Point/Counterpoint: Is Valentine’s Day a legitimate holiday

Katlynn Fox


Cluttering the aisles of any store, accompanied by discount Christmas decorations just days after the departing holiday, is a mass of pink and red garbage. The cheesy decorations and favors of the useless holiday are an eyesore and quite frankly, they reek of capitalism. 

Valentine’s Day has become one of the most popular ‘Hallmark holidays,’ a phenomenon used to describe holidays that have lost significance in meaning and now exist primarily for commercial purposes. In this case, Valentine’s Day exists to pressure couples into spending their hard-earned money. According to the National Retail Foundation, over half of adults in the U.S. plan to celebrate the holiday and plan to spend upwards of $21.8 billion in total. 

Not only is this a ridiculous charge to the banks of Americans all over the country, but it takes away the significance of quality time and genuine love, in favor of gifts. Normally it’s the thought that counts, I’m sure many couples will still be pasting a smile on their faces to convince their spouse they love the useless gift they were given. 

The holiday is also another excuse for people to be full of themselves, whether it’s couples posting each other all over social media, or that one friend who won’t shut up about being single. People just love to talk about themselves and Valentine’s Day is of course no different.

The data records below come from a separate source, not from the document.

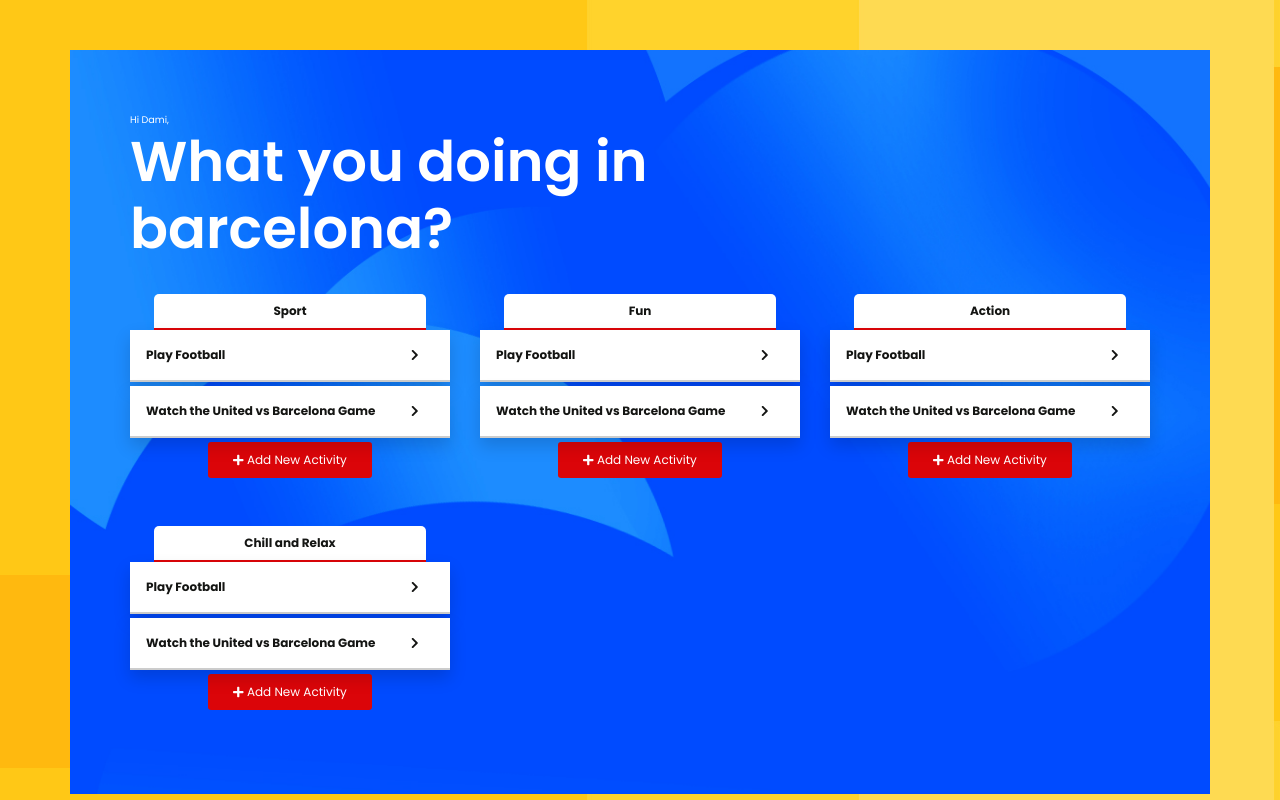
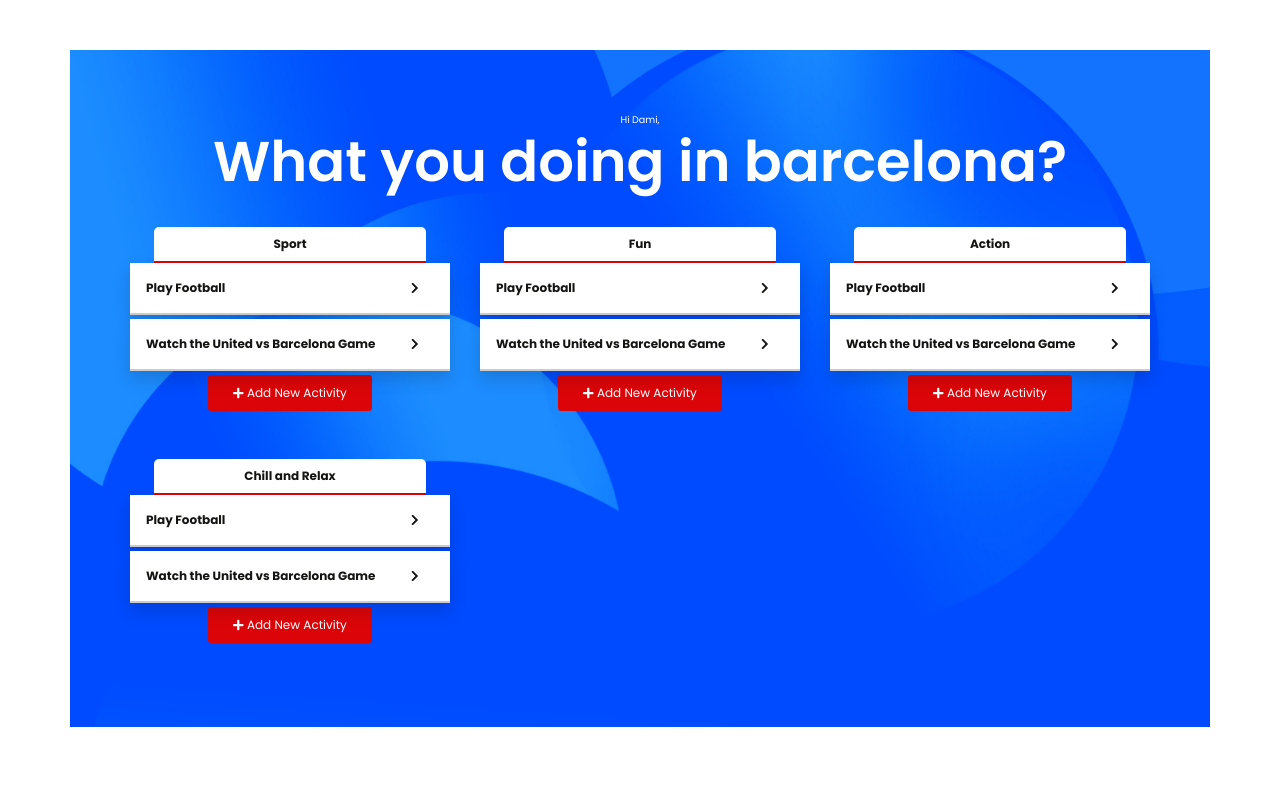
Before and after one commit to adeadedoja/travel-planner, a React (Create React App) app: page / in a window 1280 px wide. Built offline with nearby package versions, Linux system fonts and the light colour scheme.

Commit message:
Fix container background in css

```diff
--- a/package.json
+++ b/package.json
@@ -16,12 +16,12 @@
     "reactstrap": "^6.3.0"
   },
   "scripts": {
+    "predeploy": "npm run build",
+    "deploy": "gh-pages -d build",
     "start": "react-scripts start",
     "build": "react-scripts build",
     "test": "react-scripts test --env=jsdom",
-    "eject": "react-scripts eject",
-    "predeploy": "npm run build",
-    "deploy": "gh-pages -d build"
+    "eject": "react-scripts eject"
   },
   "devDependencies": {
     "gh-pages": "^1.2.0"
--- a/src/App.js
+++ b/src/App.js
@@ -80,7 +80,7 @@ class App extends Component {
     return (
       <Container className="maincontainer">
           <Row>
-              <Col md="9">
+              <Col className="text-center">
                 <p className="text-white mb-0 pb-0"><small>Hi Dami,</small></p>
                 <h2 className="display-4 mt-0 pt-0 b6 text-white">What you doing in barcelona?</h2>
               </Col>
--- a/src/index.css
+++ b/src/index.css
@@ -5,7 +5,6 @@ body {
   color:#141513!important;
   font-size: 12px!important;
   font-family: 'Poppins', sans-serif!important;
-  background:url(./img/bodybg.jpg)!important;
 }
 .btn, .form-control {
     font-size: .75rem!important;
```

Social media has added even more expectations on couples and singles to make glamorous plans for the day. At this point, it’s hard to tell if people in a relationship actually like each other, or if it’s all performative for a stunning Instagram picture or a viral TikTok. 

I also think it’s odd that couples use the holiday as the one day to complete acts of service for one another. I feel like it’s OK to normalize having a meal together or spending time alone year round, rather than putting so much pressure and anticipation on one day. Having something to celebrate is always fun, but people need a reminder that you don’t need a big, grand holiday to do something special together.

Valentine’s Day can be a magical day of love and quality time, but the capitalist agenda has tarnished its reputation immensely. I’m a long-time fan of great rom coms and heart shaped chocolates, but the ‘essence of love in the air’ is just the stench of capitalism.


Hailey Dirks


Whether you look with disdain or joy at the conglomeration of pink and red decor lining every store during the month of February, Valentine’s Day is quickly approaching. As one of the most divisive holidays, I feel as though Valentine’s Day doesn’t get the appreciation it truly deserves.

Valentine’s Day is often associated with cheesy cards, heart shaped boxes of chocolate, romantic gestures and endless tears and tubs of ice cream for those who find themselves without a lover on the day of love. Many scoff at the holiday, shouting that it is materialistic and superficial to celebrate. I believe these people fail to recognize the true, important meaning behind Valentine’s Day. 

This day of love was born when a man, Saint Valentine, gave his life in exchange for the ability to unite people. The emperor of the land, Claudius II Gothicus, resolutely demanded soldiers not get married, for fear that they would not be able to fight. Saint Valentine defied the emperor and married those soldiers, eventually getting caught and being martyred. He didn’t die simply for himself; he died because he united people in love. In today’s climate, the utmost thing we need is unity and love. Valentine’s Day helps us remember that.

While I do believe loved ones should be celebrated throughout the year, not just on one day, it’s beneficial to have a day dedicated to being intentional with one’s significant other. However, Valentine’s Day is not a day exclusive for couples, though many people tend to think so. Love and appreciation can be shown to your friends, family members and yourself on this day of unity. 

In a world where productivity and hustle culture reigns, it is helpful to have a day to be reminded to slow down and appreciate the people you love. Overall, the point of holidays are to remind people to take time for what really matters in life. Valentine’s Day is a yearly reminder for humans to relish in the ability to love and be loved.